WASHINGTON, March 22: US President Barack Obama won a decisive victory on Sunday night when Congress passed a historic bill extending health care to tens of millions of uninsured Americans and cracking down on insurance company abuses.
Mr Obama, who 15 years ago saw his mother struggling with medical bills on her death bed because of a health policy that favours the wealthy, on Sunday night left yet another mark on the American history. Already the first coloured president of the western world, he now became the first president to bring health care to more than 32 million uninsured Americans.
Overnight, Mr Obama’s perception changed from a weak to a strong president, from inept to imposing.
Even before the final vote, a Gallup survey reported that by Sunday evening, his popularity had popped back up to 50 per cent from 43 per cent. And former president Bill Clinton has predicted that Mr Obama’s numbers would jump ten percentage points “the minute health care reform passed”.
The vote on the health care overhaul was 219-212, with not a single Republican in the House of Representatives supporting the measure. Now it goes to Mr Obama who intends to sign the bill into law on Tuesday.
“We proved that we are still a people capable of doing big things,” Mr Obama said after the vote. “We proved that this government -- a government of the people and by the people -- still works for the people.”
On Monday, the US media noted that the bill was among the most far-reaching pieces of social legislation in US history, which brings “the most sweeping social reforms since Medicare was enacted in 1965”.
Before the final debate, House Speaker Nancy Pelosi locked arms with her Democratic lieutenants to enter the Capitol through a phalanx of angry protesters.
Republicans demonstrators hurled racial slurs at several African American members of Congress as they walked towards the House to vote.
“We will be joining those who established Social Security, Medicare and now, tonight, health care for all Americans,” Speaker Pelosi told House members as she brought to a close a four-hour debate and called for a vote.
“Shame on this body, shame on each and every one of you,” House Republican Leader John Boehner told Democrats as they prepared to vote. “Shame on us.”
But this did not prevent them from voting for the bill, which, for the first time, requires most Americans to purchase insurance or face penalties. Families at incomes of up to $88,000 a year will receive subsidies to pay their premiums.
The bill also expands Medicaid, a health care programme for the poor, providing coverage for incomes up to 133 per cent of the federal poverty level -- $29,327 a year -- for a family of four. Childless adults would be covered for the first time, starting in 2014.

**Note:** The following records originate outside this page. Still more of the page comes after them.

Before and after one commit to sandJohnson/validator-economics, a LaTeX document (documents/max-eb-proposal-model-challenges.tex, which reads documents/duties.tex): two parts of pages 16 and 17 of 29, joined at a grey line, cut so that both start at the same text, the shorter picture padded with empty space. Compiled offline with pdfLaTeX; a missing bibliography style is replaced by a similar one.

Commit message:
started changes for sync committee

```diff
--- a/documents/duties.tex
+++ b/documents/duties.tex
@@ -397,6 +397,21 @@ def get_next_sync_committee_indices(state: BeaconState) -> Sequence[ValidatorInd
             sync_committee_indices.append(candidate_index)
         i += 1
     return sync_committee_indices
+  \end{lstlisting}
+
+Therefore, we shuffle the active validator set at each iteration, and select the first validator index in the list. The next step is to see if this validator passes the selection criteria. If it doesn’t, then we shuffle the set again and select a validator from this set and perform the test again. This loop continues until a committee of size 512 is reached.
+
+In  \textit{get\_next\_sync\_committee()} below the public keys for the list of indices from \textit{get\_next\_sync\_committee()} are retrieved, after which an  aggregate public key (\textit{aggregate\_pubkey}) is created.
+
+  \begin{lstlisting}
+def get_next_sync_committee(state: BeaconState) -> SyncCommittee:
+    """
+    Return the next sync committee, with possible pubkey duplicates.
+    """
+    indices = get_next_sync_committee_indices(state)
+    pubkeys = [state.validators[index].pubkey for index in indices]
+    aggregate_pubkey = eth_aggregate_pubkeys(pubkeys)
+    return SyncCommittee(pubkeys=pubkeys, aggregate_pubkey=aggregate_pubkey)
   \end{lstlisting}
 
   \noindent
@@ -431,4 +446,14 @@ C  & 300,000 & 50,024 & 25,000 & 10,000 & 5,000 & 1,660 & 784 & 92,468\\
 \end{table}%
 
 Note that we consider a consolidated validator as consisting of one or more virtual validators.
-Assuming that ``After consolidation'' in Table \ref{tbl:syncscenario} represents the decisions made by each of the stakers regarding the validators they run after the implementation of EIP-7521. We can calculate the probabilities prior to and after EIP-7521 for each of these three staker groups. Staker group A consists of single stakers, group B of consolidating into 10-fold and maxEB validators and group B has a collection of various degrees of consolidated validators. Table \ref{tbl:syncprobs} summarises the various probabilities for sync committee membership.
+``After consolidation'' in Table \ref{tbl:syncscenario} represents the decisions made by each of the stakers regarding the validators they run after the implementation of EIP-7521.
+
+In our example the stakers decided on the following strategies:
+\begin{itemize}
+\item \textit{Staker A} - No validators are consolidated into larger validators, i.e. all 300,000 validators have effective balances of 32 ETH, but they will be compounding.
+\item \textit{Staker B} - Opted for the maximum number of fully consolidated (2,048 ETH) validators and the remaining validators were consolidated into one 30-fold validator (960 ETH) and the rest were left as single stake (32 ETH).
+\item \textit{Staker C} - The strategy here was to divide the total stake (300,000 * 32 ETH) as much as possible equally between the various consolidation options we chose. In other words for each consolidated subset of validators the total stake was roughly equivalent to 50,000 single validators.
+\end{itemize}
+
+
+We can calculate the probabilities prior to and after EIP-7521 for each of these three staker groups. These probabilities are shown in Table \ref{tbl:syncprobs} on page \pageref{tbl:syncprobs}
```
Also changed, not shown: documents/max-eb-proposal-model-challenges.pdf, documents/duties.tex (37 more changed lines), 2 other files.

The insurance industry, which spent millions on advertising in their attempt to block the bill, would come under new federal regulation. They would be forbidden from placing lifetime dollar limits on policies, from denying coverage to children because of pre-existing conditions and from cancelling policies when a policy-holder becomes ill.
Parents would be able to keep children up to age 26 on their family insurance plans, three years longer than is now the case.
A new high-risk pool would offer coverage to uninsured people with medical problems until 2014, when the coverage expansion would go into high gear.
The final obstacle to passage was cleared a few hours before the vote, when President Obama and Democratic leaders reached a compromise with anti-abortion lawmakers whose rebellion had left the outcome in doubt.
From the Pakistani perspective.